You were diagnosed with chronic lymphocytic leukemia (CLL) in 2005. What was your prognosis? It’s a terminal, incurable, but manageable disease. You live with it; then you die with it. At the time there was also the potential that I could take part in a vaccine study at Oregon Health & Science University. With blood cancer, it’s throughout your entire body, so all you have is chemo to go after it with. That’s why clinical trials are really important to trying to unlock some of the keys for leukemia. Dr. Brian Druker, who’s at OHSU, developed Gleevec, which is a miracle drug [used to treat other forms of leukemia]. So I was excited.
But your insurance company didn’t want to pay for the routine care involved with the trial? A sponsoring corporation usually pays for the drug, but what has to be paid for is standard care costs. That meant getting my blood monitored every three months. My insurance said they’d cover it, but when OHSU contacted them, they said, “We don’t cover clinical trials.” I called my lawyer and he told me to start taping my conversations. I told my insurer, “I have a recorded phone conversation where you said you’d cover it, so I’m gonna go ahead.” But then OHSU decided that not only would they deny me entry into the trial, if I submitted the claims I’d be held financially responsible. I told OHSU, “Bring it on. If I’m going to die, I don’t need my retirement account.”

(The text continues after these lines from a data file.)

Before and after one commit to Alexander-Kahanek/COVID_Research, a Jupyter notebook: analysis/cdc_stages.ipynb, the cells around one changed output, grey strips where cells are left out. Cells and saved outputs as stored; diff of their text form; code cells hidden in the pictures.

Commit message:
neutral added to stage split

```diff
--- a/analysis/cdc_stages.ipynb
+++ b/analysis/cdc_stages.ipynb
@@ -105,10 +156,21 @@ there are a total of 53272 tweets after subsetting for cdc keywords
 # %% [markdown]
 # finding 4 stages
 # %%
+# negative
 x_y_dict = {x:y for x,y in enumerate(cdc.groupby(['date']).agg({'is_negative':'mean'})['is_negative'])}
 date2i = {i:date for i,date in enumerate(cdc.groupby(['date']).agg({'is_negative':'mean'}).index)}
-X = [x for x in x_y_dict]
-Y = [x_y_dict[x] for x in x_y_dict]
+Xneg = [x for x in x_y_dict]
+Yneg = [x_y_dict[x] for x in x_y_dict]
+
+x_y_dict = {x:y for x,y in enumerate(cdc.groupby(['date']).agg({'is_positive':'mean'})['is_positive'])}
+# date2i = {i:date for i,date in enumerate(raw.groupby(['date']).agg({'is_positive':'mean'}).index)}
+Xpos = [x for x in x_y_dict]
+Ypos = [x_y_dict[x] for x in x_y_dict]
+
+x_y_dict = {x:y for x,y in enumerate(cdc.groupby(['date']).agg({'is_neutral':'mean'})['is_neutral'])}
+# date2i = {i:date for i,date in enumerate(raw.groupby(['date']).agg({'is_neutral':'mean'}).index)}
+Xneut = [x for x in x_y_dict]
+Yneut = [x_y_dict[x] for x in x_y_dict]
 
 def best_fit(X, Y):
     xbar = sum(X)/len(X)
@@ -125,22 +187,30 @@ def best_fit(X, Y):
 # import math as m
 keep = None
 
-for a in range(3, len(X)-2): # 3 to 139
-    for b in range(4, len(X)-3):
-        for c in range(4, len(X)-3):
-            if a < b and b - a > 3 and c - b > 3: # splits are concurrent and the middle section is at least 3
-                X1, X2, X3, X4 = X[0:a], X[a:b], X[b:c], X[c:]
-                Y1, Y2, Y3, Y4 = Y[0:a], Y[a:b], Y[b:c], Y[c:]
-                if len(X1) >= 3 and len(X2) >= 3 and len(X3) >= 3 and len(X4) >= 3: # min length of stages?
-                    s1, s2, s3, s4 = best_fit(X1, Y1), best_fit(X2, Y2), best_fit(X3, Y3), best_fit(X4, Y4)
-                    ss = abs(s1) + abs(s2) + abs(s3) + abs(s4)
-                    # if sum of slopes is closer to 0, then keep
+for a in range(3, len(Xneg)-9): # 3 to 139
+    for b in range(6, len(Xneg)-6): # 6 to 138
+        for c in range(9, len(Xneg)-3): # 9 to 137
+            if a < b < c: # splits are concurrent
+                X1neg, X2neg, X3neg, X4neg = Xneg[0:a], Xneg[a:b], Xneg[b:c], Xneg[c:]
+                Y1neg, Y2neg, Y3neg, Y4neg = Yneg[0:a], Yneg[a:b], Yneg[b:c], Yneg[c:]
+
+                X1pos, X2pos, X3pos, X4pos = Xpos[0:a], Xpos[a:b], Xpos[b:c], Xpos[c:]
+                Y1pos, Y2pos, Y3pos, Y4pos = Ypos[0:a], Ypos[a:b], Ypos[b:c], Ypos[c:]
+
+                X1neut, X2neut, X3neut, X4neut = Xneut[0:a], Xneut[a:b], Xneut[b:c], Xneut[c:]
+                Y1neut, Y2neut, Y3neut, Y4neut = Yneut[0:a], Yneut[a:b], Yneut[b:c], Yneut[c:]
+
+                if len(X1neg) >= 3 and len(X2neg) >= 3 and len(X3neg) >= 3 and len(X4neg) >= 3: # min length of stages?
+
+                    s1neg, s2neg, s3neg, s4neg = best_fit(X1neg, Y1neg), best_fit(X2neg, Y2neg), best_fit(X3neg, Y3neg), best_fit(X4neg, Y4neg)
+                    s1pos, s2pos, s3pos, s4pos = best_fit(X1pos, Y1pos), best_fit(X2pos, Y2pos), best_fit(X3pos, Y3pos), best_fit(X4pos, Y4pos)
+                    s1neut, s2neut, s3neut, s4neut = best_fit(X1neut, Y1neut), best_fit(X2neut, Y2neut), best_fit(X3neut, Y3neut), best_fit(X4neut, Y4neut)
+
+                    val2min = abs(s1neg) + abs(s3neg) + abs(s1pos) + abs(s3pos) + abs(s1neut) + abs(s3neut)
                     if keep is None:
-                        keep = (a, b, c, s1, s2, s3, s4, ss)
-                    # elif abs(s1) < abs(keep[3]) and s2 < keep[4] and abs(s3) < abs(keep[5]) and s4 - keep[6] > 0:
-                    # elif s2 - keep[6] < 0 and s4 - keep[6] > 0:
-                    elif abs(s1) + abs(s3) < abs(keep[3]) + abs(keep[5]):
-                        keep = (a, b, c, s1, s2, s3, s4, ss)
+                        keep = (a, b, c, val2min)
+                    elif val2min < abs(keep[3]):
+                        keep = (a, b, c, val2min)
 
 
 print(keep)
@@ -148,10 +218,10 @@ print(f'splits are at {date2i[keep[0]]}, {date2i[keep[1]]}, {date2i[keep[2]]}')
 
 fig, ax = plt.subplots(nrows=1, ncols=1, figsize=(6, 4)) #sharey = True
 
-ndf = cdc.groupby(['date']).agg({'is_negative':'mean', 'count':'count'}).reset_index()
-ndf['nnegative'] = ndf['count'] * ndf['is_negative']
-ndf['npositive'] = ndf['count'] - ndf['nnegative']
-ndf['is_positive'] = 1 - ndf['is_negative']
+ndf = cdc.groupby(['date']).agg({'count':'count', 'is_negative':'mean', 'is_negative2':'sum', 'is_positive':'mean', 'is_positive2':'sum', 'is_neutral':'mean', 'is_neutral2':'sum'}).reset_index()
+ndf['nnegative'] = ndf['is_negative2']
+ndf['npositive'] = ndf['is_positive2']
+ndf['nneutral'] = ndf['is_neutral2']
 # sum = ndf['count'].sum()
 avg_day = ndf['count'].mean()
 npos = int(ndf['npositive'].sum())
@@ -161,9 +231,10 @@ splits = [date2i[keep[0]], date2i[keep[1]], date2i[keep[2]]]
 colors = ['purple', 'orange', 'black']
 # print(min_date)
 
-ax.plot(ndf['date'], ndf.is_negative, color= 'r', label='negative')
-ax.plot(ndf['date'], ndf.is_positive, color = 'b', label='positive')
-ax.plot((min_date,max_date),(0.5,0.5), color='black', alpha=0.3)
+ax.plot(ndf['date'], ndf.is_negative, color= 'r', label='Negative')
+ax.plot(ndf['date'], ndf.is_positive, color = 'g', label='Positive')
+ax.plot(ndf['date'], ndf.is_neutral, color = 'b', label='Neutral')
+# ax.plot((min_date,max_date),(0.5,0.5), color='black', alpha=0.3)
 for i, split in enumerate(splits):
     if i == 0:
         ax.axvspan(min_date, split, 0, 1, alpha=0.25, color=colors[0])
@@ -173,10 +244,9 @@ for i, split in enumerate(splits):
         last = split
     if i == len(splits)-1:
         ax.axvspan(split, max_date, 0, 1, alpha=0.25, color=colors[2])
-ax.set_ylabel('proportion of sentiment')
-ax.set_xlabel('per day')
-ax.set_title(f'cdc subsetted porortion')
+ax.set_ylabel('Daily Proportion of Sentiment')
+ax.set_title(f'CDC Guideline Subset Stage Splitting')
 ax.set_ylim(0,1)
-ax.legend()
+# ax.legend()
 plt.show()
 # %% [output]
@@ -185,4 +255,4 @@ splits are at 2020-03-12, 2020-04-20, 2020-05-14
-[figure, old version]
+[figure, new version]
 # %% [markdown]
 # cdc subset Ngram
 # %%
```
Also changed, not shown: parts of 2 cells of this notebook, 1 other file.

So during all this back-and-forth with your insurer, your cancer was growing and not being treated? My cancer is slow-growing, so I had time to wait. But with something aggressive like lung cancer or breast cancer, you don’t have two or three weeks.

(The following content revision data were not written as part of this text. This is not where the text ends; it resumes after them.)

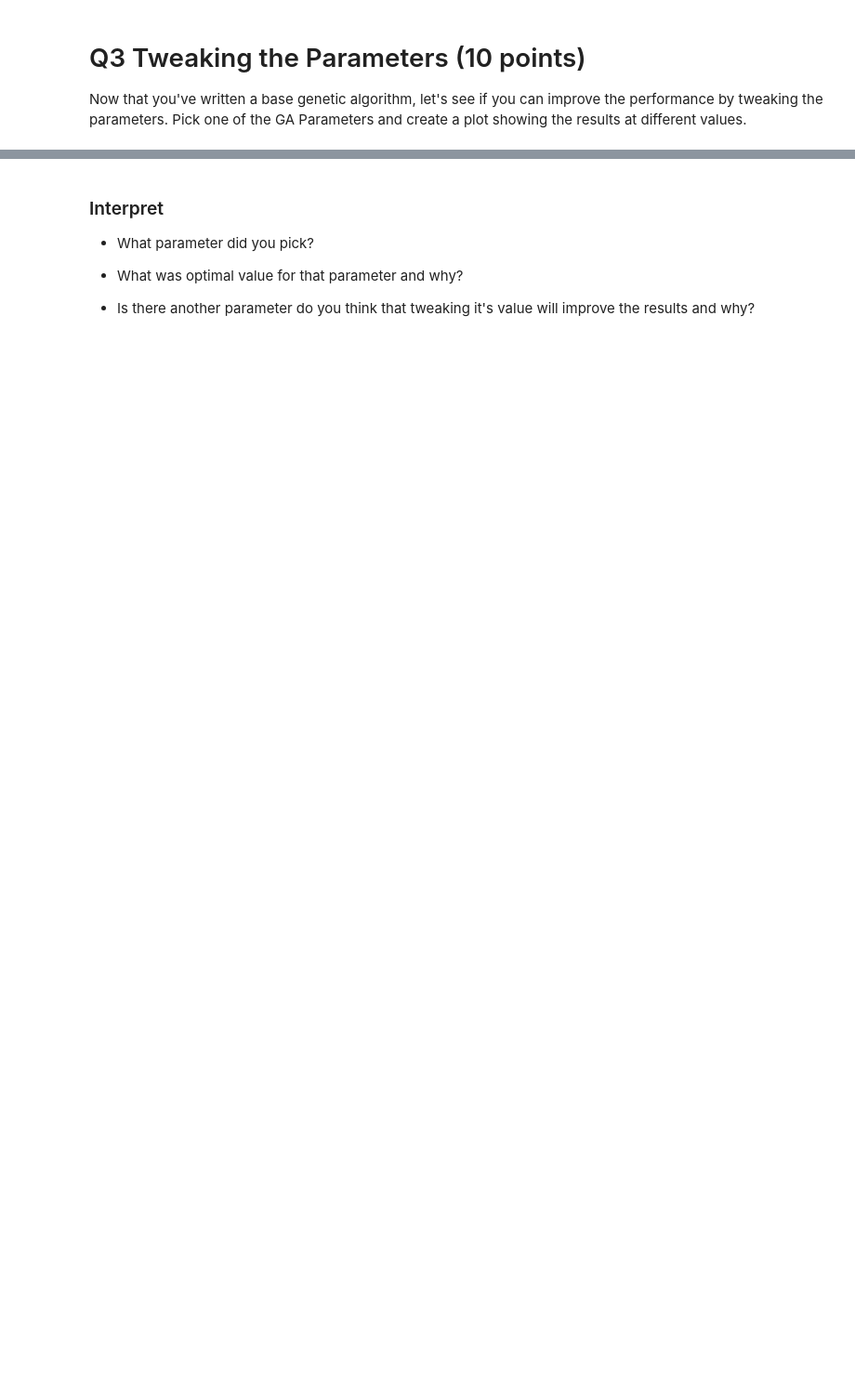
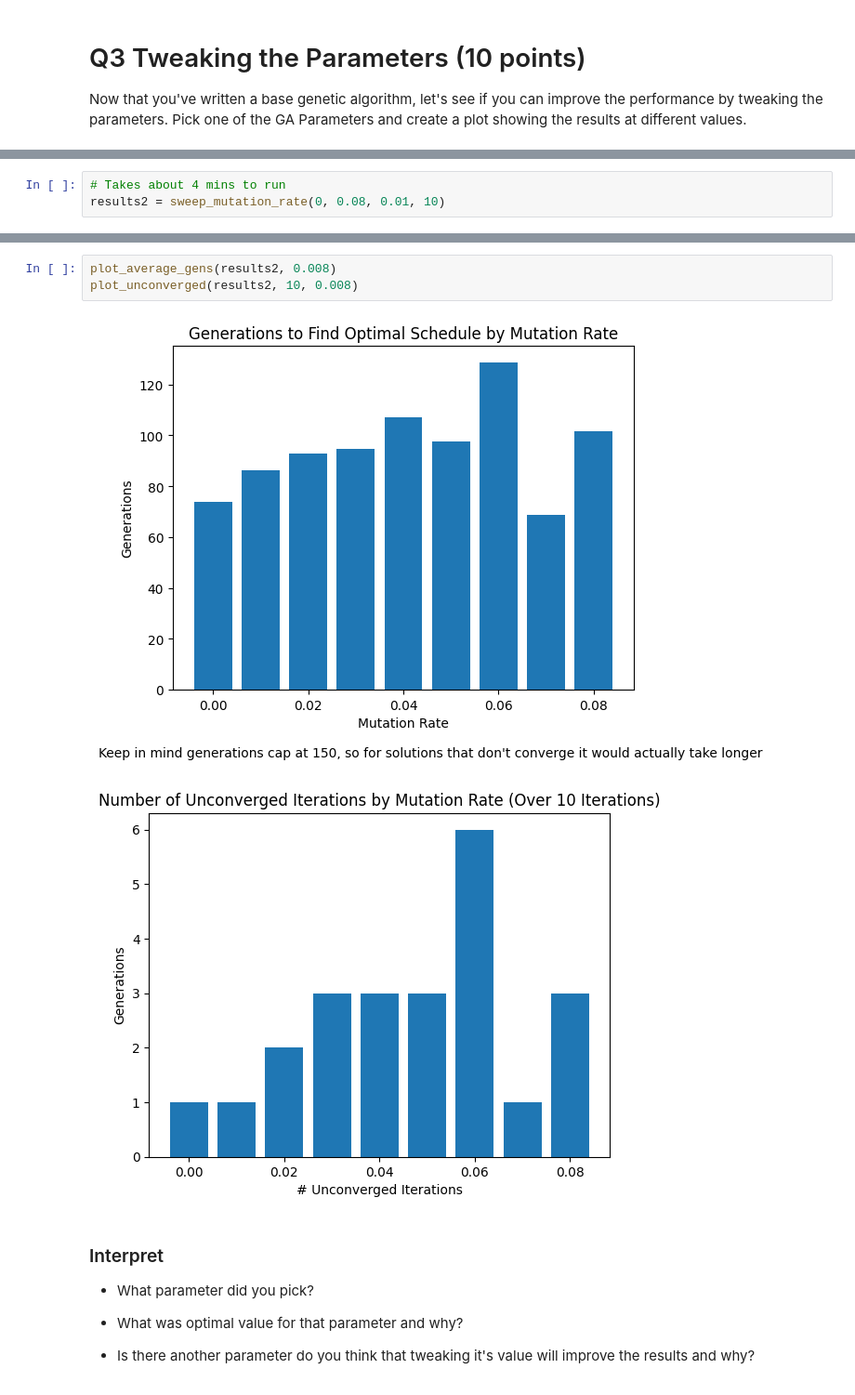
Before and after one commit to IanLum/advanced-algorithms-2025-01, a Jupyter notebook: lab-assignments/07-genetic/07-genetic-lab.ipynb, the cells around one changed output, grey strips where cells are left out. Shown: that part at 93% size. Cells and saved outputs as stored; diff of their text form; blank space fills up the shorter version.

```diff
--- a/lab-assignments/07-genetic/07-genetic-lab.ipynb
+++ b/lab-assignments/07-genetic/07-genetic-lab.ipynb
@@ -463,0 +585,3 @@ plot_fitness(history, avg_history)
+# %%
+# Takes about 4 mins to run
+results2 = sweep_mutation_rate(0, 0.08, 0.01, 10)
@@ -464,3 +598,9 @@ plot_fitness(history, avg_history)
+# %%
+plot_average_gens(results2, 0.008)
+plot_unconverged(results2, 10, 0.008)
+# %% [output]
+[figure, added]
+[figure, added]
 # %% [markdown]
 ### Interpret
 
```
Also changed, not shown: parts of 33 cells of this notebook.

Are insurers saving money by denying clinical trial claims? The National Cancer Institute has done the analysis. There is absolutely no additional cost to the standard treatment when the patient is in a clinical trial—it’s a cost-neutral situation.
And you’ve been trying to get standard care covered while dealing with your own cancer? Yeah. The thing is, the typical factors for CLL include being a 65-year-old, white, fat person with high cholesterol who’s been exposed to farm chemicals. As you may have noticed, that’s not me. The only factor I had was stress, which only increases when you add insurance problems.

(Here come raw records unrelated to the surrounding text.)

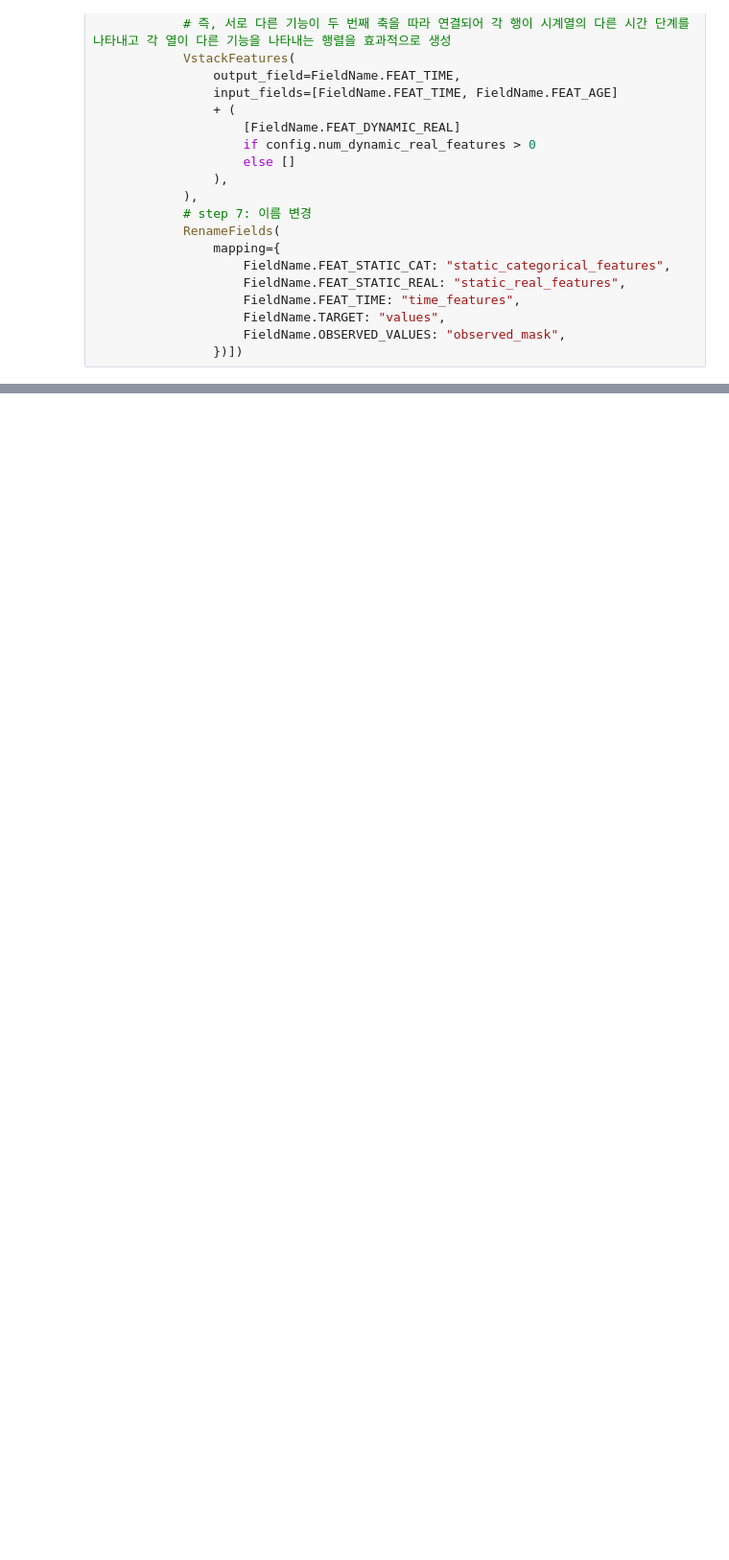
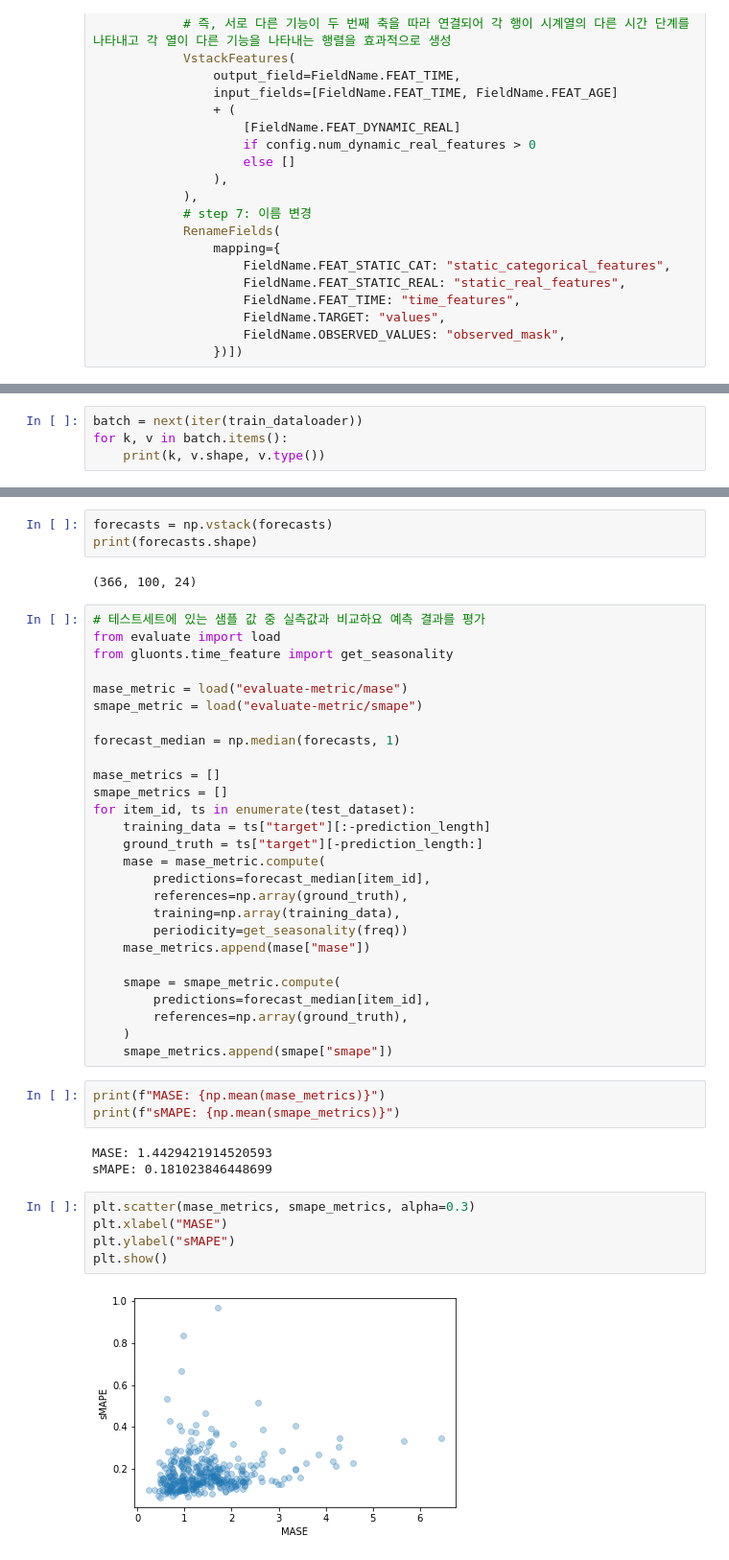
Before and after one commit to chorokdong/Study_everything, a Jupyter notebook: Time_Series/Time_Series_Transformers.ipynb, the cells around one changed output, grey strips where cells are left out. Shown at 96% size. Saved outputs shown, nothing was run; the diff lists cells and outputs as text; blank space fills up the shorter version.

```diff
--- a/Time_Series/Time_Series_Transformers.ipynb
+++ b/Time_Series/Time_Series_Transformers.ipynb
@@ -276,0 +399,4 @@ from typing import Optional
+# %%
+batch = next(iter(train_dataloader))
+for k, v in batch.items():
+    print(k, v.shape, v.type())
@@ -276,0 +550,45 @@ from typing import Optional
+# %%
+forecasts = np.vstack(forecasts)
+print(forecasts.shape)
+# %% [output]
+(366, 100, 24)
+# %%
+# 테스트세트에 있는 샘플 값 중 실측값과 비교하요 예측 결과를 평가
+from evaluate import load
+from gluonts.time_feature import get_seasonality
+
+mase_metric = load("evaluate-metric/mase")
+smape_metric = load("evaluate-metric/smape")
+
+forecast_median = np.median(forecasts, 1)
+
+mase_metrics = []
+smape_metrics = []
+for item_id, ts in enumerate(test_dataset):
+    training_data = ts["target"][:-prediction_length]
+    ground_truth = ts["target"][-prediction_length:]
+    mase = mase_metric.compute(
+        predictions=forecast_median[item_id],
+        references=np.array(ground_truth),
+        training=np.array(training_data),
+        periodicity=get_seasonality(freq))
+    mase_metrics.append(mase["mase"])
+
+    smape = smape_metric.compute(
+        predictions=forecast_median[item_id],
+        references=np.array(ground_truth),
+    )
+    smape_metrics.append(smape["smape"])
+# %%
+print(f"MASE: {np.mean(mase_metrics)}")
+print(f"sMAPE: {np.mean(smape_metrics)}")
+# %% [output]
+MASE: 1.4429421914520593
+sMAPE: 0.181023846448699
+# %%
+plt.scatter(mase_metrics, smape_metrics, alpha=0.3)
+plt.xlabel("MASE")
+plt.ylabel("sMAPE")
+plt.show()
+# %% [output]
+[figure, added]
```
Also changed, not shown: parts of 20 cells of this notebook.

You’ve taken the cause from your living room to the State Legislature. How did you gain such impressive momentum? I don’t think it’s me; I just think the time was right. I called everyone, and I’ve been able to pull together a really effective coalition. Ryan Deckert, a former state senator, is an acquaintance of mine. From there I contacted Senate majority leader Richard Devlin; Dr. Gary Chiodo, an OHSU ethics officer; Dr. Craig Nichols, the head of Providence Cancer Center; a lobbyist for the American Cancer Society. I’m not shy about getting up in front of the State Legislature and saying, “Yeah, this happened to me, and it isn’t a good thing.”
So you’ve got one final push ahead of you. How are you holding up? The good news is if I’m not feeling well and I’m presenting in front of the Legislature, I’ve got an oncologist right next to me, one of the top in the state. If I go down, he’s right there. I travel well.